Many criminal defense lawyers in Maryland and across the country have counseled their clients to use alphanumeric passcodes or passwords for their mobile devices. As people come to depend on their mobile devices for all aspects of their daily lives and communications, they may also be concerned about the potential for them to be opened by law enforcement without their consent. In the past, multiple courts have ruled that police cannot force people to disclose their mobile phone passcodes. This is considered to violate the constitutional right against forced self-incrimination.
However, police have been allowed to use biometric options, like iris locks, face recognition or fingerprint technologies, to open phones locked with these methods. Therefore, people concerned about privacy have often preferred to rely on traditional passwords. However, people who have never been in contact with the criminal justice system before may be unaware of the difference in how these different types of protection are treated. A federal judge in California has ruled, however, that biometric locks should be treated identically to passcode locks when police want to examine a device.
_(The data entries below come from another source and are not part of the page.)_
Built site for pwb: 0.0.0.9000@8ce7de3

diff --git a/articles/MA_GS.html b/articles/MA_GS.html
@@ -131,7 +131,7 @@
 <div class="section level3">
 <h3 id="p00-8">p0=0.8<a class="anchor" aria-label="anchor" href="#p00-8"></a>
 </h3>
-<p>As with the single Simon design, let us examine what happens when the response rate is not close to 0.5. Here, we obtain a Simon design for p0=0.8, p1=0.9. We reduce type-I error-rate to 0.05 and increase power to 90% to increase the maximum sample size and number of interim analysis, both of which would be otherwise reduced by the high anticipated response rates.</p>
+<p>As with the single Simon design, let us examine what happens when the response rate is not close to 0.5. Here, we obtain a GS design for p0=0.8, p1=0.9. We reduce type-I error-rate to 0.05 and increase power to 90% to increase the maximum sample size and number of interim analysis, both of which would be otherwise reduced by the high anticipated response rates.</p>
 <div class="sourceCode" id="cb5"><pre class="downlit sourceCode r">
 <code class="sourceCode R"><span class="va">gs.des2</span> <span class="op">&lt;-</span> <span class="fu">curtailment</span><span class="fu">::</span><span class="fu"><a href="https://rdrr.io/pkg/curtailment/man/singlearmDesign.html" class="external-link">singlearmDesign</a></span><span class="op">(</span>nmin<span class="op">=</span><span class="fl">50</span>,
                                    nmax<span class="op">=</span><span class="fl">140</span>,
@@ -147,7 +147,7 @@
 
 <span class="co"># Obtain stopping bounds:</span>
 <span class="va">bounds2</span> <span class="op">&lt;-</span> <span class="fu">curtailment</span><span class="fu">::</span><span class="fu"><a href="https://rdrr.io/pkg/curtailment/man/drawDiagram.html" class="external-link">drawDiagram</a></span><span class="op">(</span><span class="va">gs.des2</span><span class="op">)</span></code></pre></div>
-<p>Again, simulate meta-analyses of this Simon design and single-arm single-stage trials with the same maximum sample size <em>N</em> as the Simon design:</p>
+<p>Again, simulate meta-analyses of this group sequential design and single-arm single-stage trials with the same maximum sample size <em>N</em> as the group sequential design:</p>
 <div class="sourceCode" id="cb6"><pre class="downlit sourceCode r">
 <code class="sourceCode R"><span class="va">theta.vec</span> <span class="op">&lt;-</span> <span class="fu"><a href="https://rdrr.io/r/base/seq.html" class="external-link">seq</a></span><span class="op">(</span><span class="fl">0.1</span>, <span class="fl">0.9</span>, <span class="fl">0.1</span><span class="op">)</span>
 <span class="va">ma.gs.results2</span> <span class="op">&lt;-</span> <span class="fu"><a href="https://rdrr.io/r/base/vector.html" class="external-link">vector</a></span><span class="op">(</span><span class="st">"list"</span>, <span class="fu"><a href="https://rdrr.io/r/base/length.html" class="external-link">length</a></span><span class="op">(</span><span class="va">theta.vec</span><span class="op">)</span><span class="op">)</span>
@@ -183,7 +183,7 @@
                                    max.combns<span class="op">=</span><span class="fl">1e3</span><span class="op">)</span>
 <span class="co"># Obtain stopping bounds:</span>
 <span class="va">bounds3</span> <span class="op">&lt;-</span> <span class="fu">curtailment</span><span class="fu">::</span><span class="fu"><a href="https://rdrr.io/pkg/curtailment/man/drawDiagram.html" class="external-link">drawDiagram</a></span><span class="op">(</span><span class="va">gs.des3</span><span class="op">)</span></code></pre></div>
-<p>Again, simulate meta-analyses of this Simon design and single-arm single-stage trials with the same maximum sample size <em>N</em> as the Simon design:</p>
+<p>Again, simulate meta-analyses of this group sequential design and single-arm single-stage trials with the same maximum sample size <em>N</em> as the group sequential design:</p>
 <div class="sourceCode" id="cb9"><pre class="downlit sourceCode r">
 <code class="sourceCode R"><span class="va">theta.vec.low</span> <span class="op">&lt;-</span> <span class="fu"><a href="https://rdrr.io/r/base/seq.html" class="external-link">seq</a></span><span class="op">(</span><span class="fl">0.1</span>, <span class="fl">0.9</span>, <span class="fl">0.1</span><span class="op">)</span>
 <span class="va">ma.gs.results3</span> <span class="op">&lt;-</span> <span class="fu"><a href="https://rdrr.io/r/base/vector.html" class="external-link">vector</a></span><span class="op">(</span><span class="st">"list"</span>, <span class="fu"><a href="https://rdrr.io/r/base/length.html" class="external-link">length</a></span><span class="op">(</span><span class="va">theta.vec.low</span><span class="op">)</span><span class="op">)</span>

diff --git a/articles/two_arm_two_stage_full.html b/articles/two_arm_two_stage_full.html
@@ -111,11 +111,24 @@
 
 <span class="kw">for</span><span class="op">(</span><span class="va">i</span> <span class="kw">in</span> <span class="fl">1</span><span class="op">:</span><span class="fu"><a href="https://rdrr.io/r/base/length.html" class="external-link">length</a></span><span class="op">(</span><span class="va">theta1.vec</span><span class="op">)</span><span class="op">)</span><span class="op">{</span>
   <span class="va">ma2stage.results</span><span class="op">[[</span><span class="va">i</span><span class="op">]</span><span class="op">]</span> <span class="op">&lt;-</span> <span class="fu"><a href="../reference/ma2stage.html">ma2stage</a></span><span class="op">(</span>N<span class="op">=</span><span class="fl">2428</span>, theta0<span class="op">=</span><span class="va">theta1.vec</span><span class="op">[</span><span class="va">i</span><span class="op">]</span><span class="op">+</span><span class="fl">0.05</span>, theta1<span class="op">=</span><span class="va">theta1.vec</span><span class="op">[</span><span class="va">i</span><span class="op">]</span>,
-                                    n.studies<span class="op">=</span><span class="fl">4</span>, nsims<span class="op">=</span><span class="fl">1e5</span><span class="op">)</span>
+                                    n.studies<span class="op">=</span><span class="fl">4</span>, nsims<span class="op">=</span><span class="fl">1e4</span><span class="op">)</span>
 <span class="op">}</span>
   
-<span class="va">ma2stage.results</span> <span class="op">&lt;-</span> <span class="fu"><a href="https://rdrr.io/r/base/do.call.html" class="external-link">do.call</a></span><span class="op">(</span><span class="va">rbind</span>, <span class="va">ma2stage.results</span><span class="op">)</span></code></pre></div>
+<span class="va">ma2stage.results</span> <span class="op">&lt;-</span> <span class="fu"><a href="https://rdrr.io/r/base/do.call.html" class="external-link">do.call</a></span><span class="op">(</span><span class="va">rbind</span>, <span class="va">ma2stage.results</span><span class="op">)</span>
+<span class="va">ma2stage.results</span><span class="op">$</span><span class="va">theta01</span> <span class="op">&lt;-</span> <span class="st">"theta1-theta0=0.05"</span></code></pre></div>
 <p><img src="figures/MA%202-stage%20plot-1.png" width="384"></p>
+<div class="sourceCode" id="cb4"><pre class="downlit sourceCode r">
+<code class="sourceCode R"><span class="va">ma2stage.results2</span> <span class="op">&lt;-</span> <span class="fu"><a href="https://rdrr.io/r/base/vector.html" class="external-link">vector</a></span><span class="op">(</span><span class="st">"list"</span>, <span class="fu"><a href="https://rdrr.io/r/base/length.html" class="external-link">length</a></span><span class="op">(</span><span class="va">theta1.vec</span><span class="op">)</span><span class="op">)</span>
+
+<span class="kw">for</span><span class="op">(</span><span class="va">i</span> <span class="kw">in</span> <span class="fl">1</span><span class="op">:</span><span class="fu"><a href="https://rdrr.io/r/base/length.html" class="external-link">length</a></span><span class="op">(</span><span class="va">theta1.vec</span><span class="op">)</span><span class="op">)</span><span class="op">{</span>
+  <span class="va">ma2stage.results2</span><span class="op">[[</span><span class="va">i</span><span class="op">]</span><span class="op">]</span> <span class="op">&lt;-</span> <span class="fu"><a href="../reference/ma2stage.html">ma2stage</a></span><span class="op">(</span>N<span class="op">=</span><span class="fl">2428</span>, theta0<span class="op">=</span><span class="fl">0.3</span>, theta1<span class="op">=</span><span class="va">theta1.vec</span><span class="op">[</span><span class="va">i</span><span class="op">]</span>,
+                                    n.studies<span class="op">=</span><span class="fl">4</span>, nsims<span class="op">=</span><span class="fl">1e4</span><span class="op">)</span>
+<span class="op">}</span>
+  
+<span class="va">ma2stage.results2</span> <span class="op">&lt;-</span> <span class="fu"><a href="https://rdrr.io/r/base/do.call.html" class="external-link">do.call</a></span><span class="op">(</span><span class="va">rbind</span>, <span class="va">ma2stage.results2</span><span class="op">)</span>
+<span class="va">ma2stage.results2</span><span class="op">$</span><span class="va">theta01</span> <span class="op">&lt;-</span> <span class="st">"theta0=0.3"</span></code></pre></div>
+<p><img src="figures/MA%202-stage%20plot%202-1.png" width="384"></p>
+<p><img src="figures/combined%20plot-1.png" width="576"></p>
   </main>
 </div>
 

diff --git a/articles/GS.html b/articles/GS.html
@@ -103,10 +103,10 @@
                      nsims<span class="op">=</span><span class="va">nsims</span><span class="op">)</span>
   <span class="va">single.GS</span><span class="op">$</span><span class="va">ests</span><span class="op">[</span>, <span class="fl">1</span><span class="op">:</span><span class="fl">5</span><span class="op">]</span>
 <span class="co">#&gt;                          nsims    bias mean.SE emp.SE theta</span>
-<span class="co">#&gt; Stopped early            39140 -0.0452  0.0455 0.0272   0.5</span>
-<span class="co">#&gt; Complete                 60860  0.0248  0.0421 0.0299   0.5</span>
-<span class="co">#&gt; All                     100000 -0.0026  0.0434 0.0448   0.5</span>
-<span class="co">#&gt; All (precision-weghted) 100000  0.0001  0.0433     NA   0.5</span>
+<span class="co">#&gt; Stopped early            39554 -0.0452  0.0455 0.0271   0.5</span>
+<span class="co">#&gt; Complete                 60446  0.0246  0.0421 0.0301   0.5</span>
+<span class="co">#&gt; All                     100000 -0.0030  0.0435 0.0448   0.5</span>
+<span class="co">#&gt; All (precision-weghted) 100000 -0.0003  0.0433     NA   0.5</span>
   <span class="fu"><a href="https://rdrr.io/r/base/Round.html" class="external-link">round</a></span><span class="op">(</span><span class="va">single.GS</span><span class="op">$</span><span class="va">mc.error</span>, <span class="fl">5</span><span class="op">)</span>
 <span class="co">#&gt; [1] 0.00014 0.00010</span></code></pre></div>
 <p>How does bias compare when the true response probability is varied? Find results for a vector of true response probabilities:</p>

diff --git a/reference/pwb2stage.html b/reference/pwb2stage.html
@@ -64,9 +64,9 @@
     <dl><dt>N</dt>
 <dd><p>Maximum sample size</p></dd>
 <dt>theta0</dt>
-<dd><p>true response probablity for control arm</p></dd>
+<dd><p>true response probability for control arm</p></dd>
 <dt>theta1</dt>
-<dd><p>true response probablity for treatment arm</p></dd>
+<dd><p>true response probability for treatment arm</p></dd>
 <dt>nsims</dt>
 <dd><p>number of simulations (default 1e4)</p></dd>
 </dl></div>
The case involved a search warrant for the home of a person suspected of involvement in an online extortion complaint. Police wanted permission to use biometrics to open any available phones found within the residence. The judge denied the request not only due to its lack of specificity but also because the use of biometric technology without consent is another form of forced self-incrimination. Differing with prior rulings, she noted that the law needed to keep pace with technological advances.
People facing police questioning or searches may know little about their rights under these circumstances. A criminal defense lawyer can help people dealing with law enforcement protect their rights when questioned, prevent and challenge unlawful searches and present a strong defense if charged.